▶ _Assignment_
Of the lines below, report only those that contain "from".

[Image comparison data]
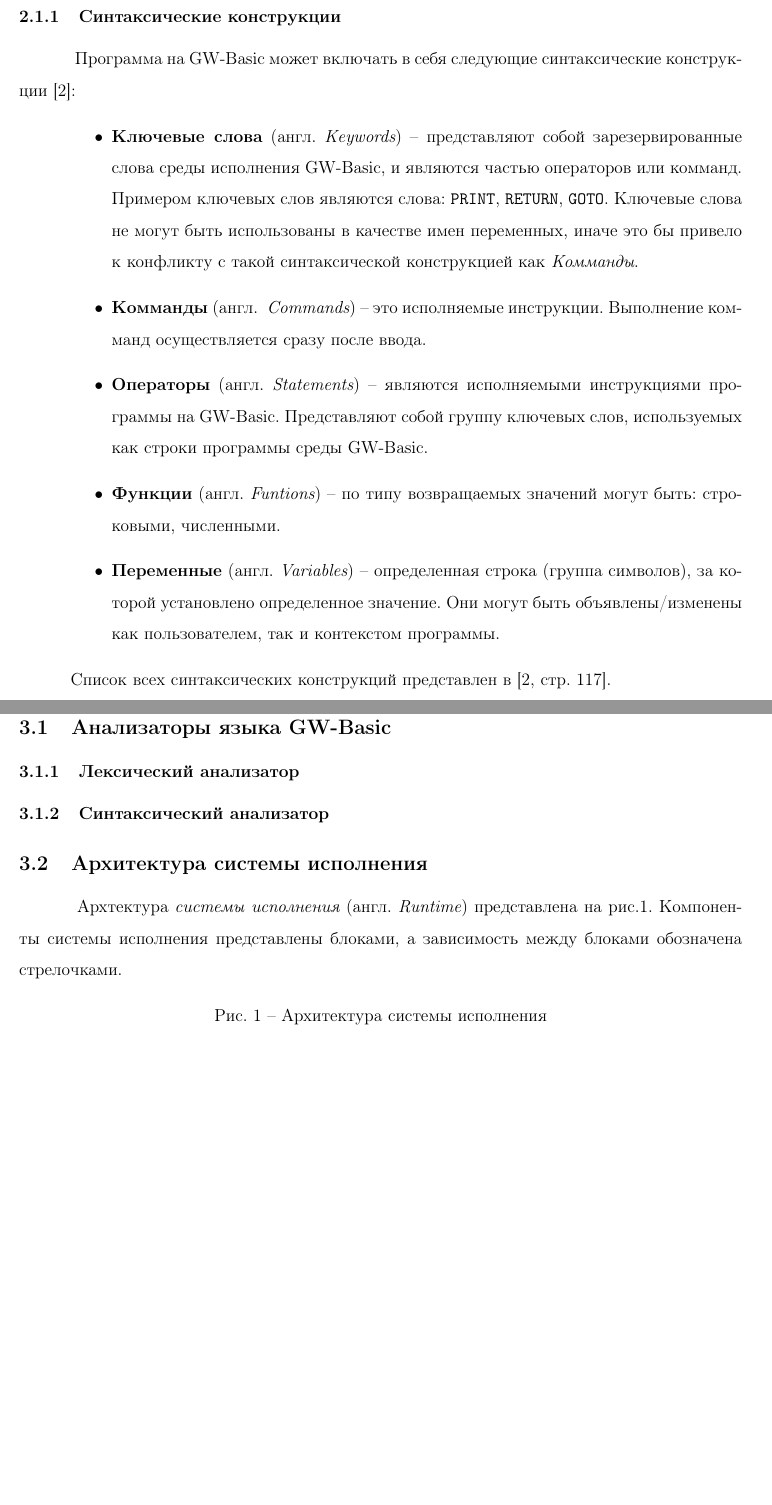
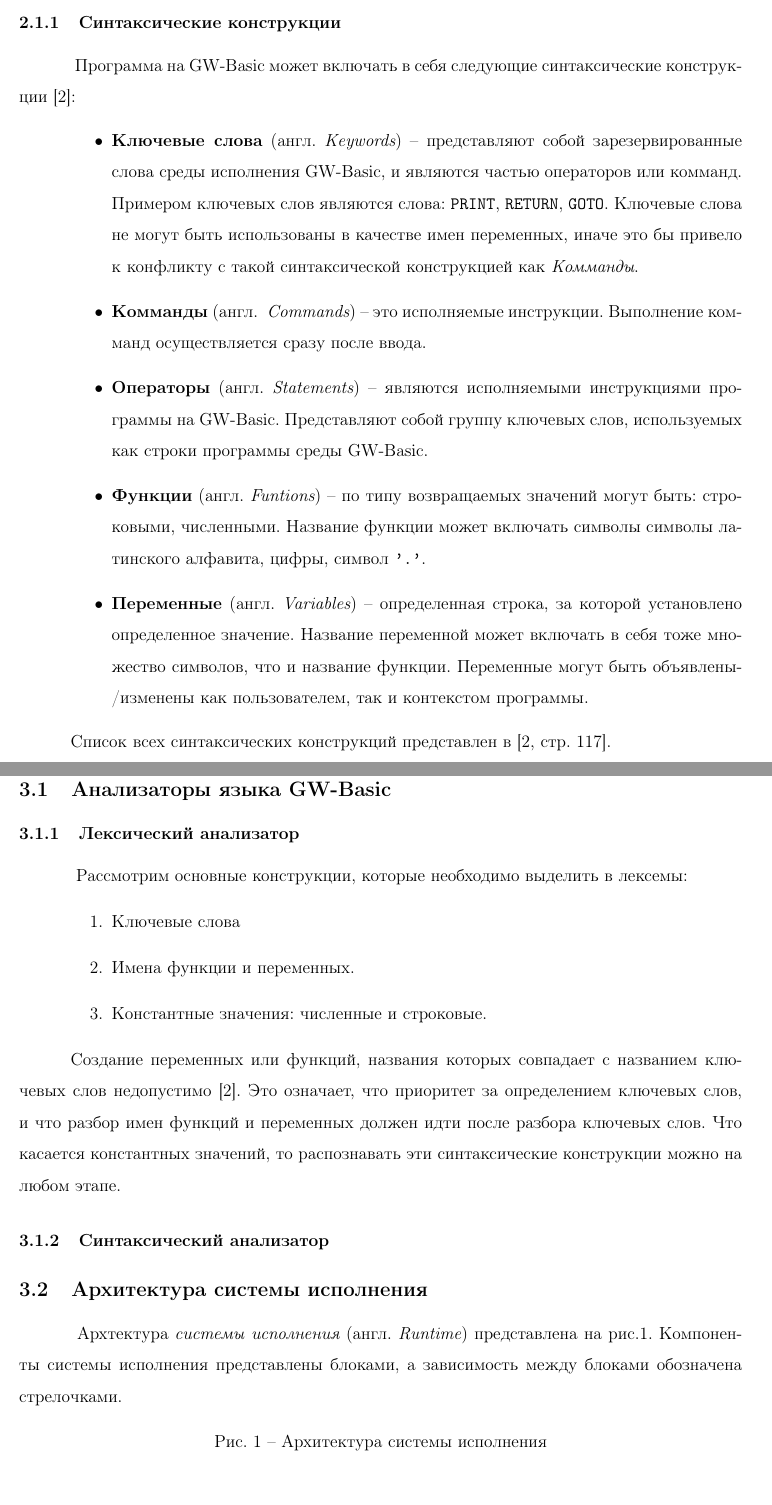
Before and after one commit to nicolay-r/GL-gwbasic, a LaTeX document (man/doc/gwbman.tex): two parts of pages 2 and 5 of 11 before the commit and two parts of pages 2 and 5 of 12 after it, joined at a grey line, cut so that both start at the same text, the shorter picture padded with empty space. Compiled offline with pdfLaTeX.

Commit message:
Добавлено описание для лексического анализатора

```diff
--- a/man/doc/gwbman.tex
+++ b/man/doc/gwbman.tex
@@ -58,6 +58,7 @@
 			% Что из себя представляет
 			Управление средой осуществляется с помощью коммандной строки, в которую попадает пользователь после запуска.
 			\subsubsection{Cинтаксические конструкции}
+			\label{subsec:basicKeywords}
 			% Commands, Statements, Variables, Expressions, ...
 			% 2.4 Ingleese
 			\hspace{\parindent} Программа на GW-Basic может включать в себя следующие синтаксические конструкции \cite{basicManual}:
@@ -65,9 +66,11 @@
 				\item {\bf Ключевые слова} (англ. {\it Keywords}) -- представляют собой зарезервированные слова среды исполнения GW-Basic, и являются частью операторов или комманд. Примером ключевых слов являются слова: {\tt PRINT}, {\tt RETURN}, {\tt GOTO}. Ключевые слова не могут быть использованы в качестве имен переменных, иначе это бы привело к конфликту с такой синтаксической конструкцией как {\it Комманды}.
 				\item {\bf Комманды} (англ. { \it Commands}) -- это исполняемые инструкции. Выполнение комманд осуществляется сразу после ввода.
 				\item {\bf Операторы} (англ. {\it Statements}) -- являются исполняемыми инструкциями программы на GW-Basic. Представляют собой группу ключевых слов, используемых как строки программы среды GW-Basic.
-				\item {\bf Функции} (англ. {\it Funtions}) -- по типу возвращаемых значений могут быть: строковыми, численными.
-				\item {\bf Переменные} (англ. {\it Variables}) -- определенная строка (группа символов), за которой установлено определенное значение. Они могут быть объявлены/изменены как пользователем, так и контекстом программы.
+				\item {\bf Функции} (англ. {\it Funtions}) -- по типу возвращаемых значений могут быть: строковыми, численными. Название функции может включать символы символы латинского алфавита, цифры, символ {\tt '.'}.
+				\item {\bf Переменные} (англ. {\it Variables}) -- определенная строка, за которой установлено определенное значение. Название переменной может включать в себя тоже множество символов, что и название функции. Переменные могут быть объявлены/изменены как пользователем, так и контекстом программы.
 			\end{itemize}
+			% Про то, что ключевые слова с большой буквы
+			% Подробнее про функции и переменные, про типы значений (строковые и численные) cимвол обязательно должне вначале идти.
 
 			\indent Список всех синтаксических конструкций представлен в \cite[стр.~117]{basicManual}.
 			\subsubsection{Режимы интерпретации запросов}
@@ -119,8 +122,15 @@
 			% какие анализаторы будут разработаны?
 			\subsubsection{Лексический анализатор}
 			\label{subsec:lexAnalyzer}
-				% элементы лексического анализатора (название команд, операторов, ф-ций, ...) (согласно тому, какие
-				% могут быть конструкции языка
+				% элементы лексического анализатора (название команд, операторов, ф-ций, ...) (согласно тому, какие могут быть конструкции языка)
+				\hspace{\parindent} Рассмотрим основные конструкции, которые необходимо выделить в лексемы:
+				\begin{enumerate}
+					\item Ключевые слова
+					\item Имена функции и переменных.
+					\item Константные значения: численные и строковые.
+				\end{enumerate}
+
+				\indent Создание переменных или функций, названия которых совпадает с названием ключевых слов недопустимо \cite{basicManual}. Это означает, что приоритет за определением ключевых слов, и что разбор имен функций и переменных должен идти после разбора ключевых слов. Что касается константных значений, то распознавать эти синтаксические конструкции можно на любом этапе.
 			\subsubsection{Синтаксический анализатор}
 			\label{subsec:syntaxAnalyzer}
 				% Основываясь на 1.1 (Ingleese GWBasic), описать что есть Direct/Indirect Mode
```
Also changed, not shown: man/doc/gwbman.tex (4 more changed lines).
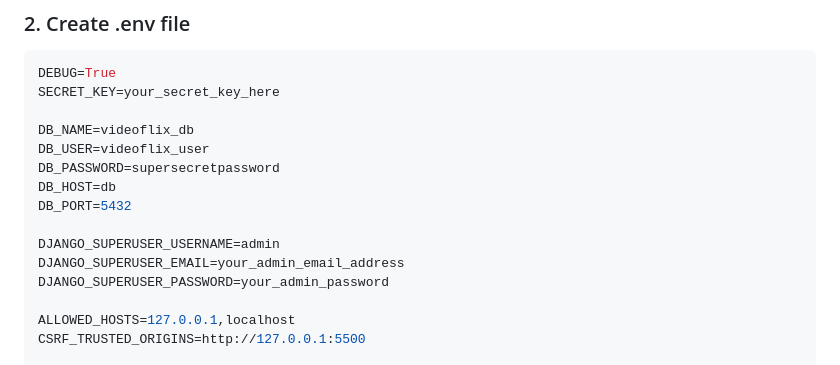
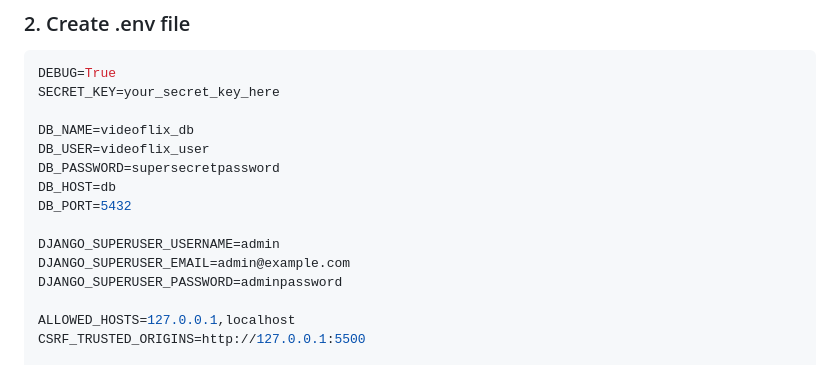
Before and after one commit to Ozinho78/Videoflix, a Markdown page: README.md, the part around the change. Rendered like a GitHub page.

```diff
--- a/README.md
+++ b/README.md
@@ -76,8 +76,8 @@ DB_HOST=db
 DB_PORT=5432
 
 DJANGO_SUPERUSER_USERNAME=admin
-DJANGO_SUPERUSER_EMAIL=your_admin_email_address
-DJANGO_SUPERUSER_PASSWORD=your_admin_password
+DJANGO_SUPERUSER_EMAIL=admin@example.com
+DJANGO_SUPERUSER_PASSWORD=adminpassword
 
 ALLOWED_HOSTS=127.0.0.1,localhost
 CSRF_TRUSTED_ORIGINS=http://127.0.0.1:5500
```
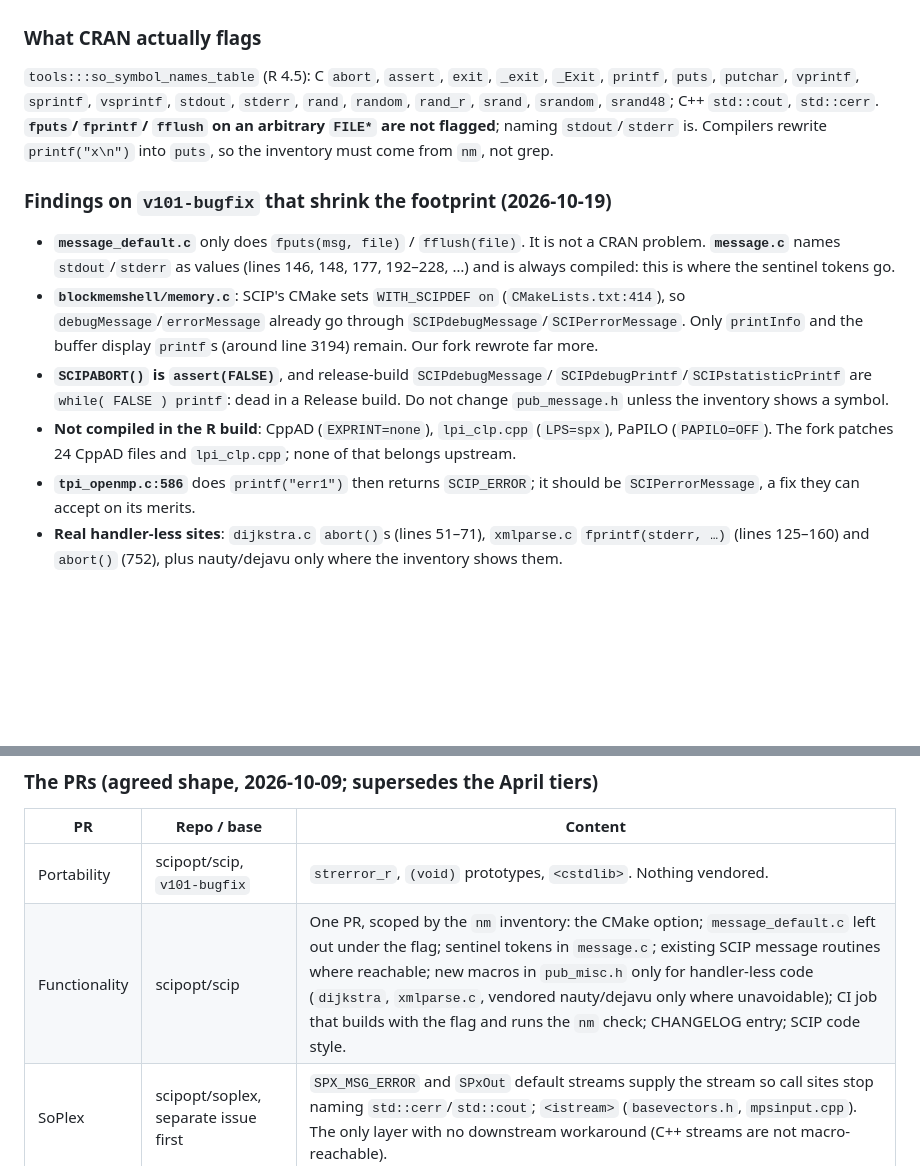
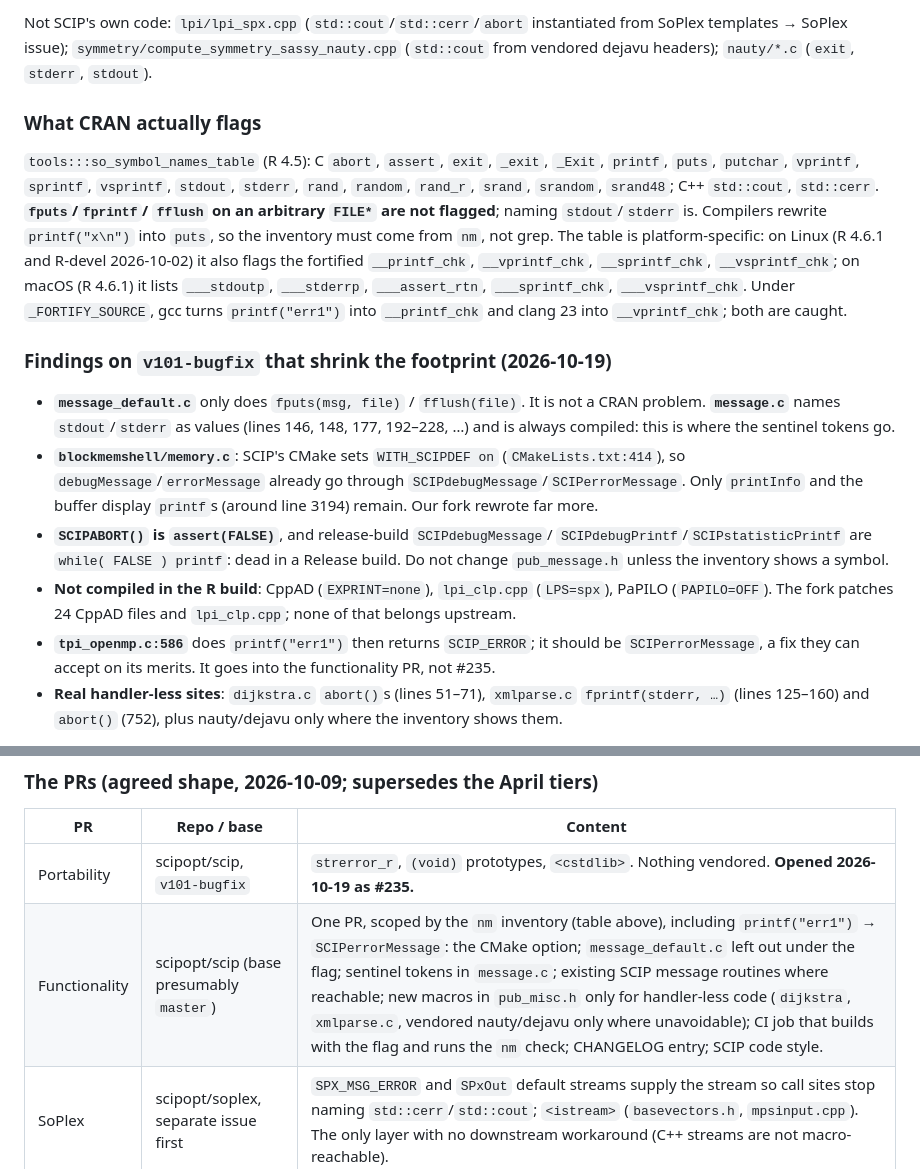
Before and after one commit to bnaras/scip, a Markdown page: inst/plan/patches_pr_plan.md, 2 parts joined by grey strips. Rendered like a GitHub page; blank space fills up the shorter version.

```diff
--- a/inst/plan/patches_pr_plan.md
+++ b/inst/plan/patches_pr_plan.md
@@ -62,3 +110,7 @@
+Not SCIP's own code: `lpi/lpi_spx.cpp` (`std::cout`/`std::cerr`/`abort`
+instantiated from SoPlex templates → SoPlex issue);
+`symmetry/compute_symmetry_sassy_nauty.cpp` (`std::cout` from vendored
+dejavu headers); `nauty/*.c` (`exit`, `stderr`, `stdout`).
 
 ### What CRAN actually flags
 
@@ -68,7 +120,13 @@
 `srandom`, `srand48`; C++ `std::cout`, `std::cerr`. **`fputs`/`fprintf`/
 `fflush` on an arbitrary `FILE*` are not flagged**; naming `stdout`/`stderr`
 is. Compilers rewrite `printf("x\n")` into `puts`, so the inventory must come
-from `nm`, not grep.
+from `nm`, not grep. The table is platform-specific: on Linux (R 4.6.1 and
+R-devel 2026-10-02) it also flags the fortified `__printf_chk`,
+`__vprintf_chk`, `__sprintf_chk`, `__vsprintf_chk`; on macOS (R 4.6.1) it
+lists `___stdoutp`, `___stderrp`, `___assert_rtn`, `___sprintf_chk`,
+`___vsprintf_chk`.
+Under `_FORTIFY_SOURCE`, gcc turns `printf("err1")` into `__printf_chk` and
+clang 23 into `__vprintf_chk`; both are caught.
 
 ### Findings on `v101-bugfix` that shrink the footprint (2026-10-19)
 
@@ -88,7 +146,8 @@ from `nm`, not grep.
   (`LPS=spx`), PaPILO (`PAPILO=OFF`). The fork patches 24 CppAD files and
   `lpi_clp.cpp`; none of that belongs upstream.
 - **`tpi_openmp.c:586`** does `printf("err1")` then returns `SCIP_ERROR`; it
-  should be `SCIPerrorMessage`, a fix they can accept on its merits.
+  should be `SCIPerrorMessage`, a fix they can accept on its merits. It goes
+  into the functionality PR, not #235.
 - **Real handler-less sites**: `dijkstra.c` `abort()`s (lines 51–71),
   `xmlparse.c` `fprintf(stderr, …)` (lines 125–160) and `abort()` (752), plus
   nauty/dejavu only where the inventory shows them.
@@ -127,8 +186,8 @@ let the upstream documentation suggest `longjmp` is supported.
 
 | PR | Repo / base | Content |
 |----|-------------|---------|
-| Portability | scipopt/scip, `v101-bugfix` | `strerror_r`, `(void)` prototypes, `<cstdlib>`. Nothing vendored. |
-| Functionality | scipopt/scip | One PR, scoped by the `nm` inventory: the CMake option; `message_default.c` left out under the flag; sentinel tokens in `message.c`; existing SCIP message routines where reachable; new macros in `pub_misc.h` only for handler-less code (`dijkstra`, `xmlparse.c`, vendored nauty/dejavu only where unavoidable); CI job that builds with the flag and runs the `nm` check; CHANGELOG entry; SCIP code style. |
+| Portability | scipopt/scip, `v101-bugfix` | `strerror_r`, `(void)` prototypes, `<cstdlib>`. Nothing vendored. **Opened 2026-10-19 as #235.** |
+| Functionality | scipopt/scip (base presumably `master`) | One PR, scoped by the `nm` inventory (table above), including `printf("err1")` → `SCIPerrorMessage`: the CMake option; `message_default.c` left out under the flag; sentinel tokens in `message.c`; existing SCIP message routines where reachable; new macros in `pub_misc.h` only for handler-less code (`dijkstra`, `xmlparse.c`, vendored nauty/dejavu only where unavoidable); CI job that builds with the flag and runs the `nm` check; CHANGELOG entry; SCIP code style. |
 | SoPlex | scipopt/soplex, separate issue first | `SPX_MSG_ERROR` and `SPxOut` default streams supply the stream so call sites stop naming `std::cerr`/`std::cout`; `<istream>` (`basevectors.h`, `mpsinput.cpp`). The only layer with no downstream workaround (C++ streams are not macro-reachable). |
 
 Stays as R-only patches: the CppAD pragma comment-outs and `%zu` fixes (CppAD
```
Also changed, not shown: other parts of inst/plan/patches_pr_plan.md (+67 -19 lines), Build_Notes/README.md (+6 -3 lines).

▶ _Task answer_
+instantiated from SoPlex templates → SoPlex issue);
+`symmetry/compute_symmetry_sassy_nauty.cpp` (`std::cout` from vendored
-from `nm`, not grep.
+from `nm`, not grep. The table is platform-specific: on Linux (R 4.6.1 and
@@ -88,7 +146,8 @@ from `nm`, not grep.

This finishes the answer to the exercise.